Lunch was just as relaxed. Hoi An has interesting regional cuisine like the cao lầu and mì quảng, which are dry noodle dishes. Bánh mì was sold everywhere; the start of a delicious addiction.
In the late afternoon, Hoi An’s buildings would look most brilliant. The bright yellow walls were illuminated by the sun, vividly contrasting with the starched blue sky.
As night fell, Hoi An’s ubiquitous lamps came on, lighting the riverfront in soft reds and purples. The hum of people descending on the river for dinner produced a vibrant yet relaxed atmosphere.
Families would take photos at the the ancient Japanese bridge, admiring the structure which was built in the 1590s. Small crafts carried couples on romantic cruises, the only sound being the oarsman’s paddle tickling the water.
I sat and drank beer, watching kids float paper lanterns down the river, their ultimate fate unknown, but predictable.
Hoi An knew how to make itself difficult to leave.
One boiling-hot day I hired a bike and rode out of town. My destination was An Bang beach, a few kilometres outside Hoi An.
My route took me through impossibly green fields being ploughed by water buffalo; past colourful cemeteries and criss-crossing rivers. I knew I’d arrived in Vietnam.
An Bang beach however, was another story. The water looked dirty, and sun-loungers were crammed along every inch of habitable beachfront. It was nigh impossible to sit without being hassled to buy a drink. Even worse was the terrible erosion, with the remedial work further blighting the beach.
The consolation was seeing the traditional Vietnamese fishing boats in action. The round craft bobbed in the waves a few hundred metres offshore, lost in a simpler world.
I rode back to Hoi An in the late afternoon, and spied a cafe on the outskirts of town. The coffee was delicious, and the view was even better. It was the perfect end to the day.
Despite loving Hoi An, I couldn’t help feeling that tourism has sucked some of its soul dry.
The ancient town is well preserved, but the majority of buildings have turned into shops and restaurants. Derivative souvenirs, ranging from lanterns to wooden ships, are sold in every store.
Hoi An is famous for its good quality tailors, and there must be at least one-hundred inundating the town, each hustling for business. One tailor proudly told me, “our clothes are very cheap because we pay our workers so little!”
Hoi An lacks authenticity, and doesn’t feel like a town lived in by Vietnamese. It can be contrasted with places like George Town, Malaysia, which is still occupied by locals, rather than becoming a theme-town for tourists.
It made me wonder whether UNESCO World Heritage status is more of a curse than a blessing in some ways.

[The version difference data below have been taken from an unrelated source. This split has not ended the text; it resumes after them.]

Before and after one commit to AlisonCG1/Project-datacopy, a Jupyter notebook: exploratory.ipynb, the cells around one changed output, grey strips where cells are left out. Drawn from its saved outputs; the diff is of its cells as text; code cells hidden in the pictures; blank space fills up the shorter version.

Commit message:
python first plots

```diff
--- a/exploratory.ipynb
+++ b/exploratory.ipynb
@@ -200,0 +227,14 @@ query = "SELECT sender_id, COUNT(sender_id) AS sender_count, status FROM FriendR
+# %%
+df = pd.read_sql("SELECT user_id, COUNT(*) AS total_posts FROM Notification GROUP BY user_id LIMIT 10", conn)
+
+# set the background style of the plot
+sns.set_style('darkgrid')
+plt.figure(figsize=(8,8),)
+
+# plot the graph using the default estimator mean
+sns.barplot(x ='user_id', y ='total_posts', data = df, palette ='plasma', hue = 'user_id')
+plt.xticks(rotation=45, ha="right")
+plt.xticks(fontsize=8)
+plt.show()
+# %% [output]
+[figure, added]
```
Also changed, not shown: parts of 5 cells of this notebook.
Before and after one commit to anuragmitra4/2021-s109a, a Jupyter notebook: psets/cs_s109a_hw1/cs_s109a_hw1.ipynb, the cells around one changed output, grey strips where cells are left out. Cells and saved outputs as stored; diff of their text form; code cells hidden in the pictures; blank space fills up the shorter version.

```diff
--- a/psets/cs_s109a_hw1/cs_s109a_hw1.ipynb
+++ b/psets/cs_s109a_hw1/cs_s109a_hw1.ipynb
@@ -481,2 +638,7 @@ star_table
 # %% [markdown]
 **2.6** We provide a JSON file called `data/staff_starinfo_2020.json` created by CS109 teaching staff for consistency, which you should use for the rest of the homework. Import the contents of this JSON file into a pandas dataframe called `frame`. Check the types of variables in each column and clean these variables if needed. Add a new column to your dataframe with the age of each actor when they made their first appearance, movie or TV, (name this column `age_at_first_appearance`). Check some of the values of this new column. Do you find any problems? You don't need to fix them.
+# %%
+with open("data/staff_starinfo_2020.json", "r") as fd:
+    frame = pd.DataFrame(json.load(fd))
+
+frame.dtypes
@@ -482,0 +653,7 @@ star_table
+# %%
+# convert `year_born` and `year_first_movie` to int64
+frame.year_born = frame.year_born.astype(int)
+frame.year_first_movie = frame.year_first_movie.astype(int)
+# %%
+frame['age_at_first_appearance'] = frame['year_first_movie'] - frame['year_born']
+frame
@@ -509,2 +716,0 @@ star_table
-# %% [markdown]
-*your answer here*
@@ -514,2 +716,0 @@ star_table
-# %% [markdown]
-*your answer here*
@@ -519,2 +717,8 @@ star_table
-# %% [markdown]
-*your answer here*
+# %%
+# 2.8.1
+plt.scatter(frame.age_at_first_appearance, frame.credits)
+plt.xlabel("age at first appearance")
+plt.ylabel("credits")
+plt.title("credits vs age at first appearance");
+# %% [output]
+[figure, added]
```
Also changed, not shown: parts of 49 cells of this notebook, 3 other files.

It’s a complex issue, and as a tourist myself, I knew I was contributing to the problem.
And in saying all of that, Hoi An is still the most beautiful town I’ve visited in Asia.
Would you like to visit Hoi An? What’s the most beautiful town you’ve ever seen? Leave a comment below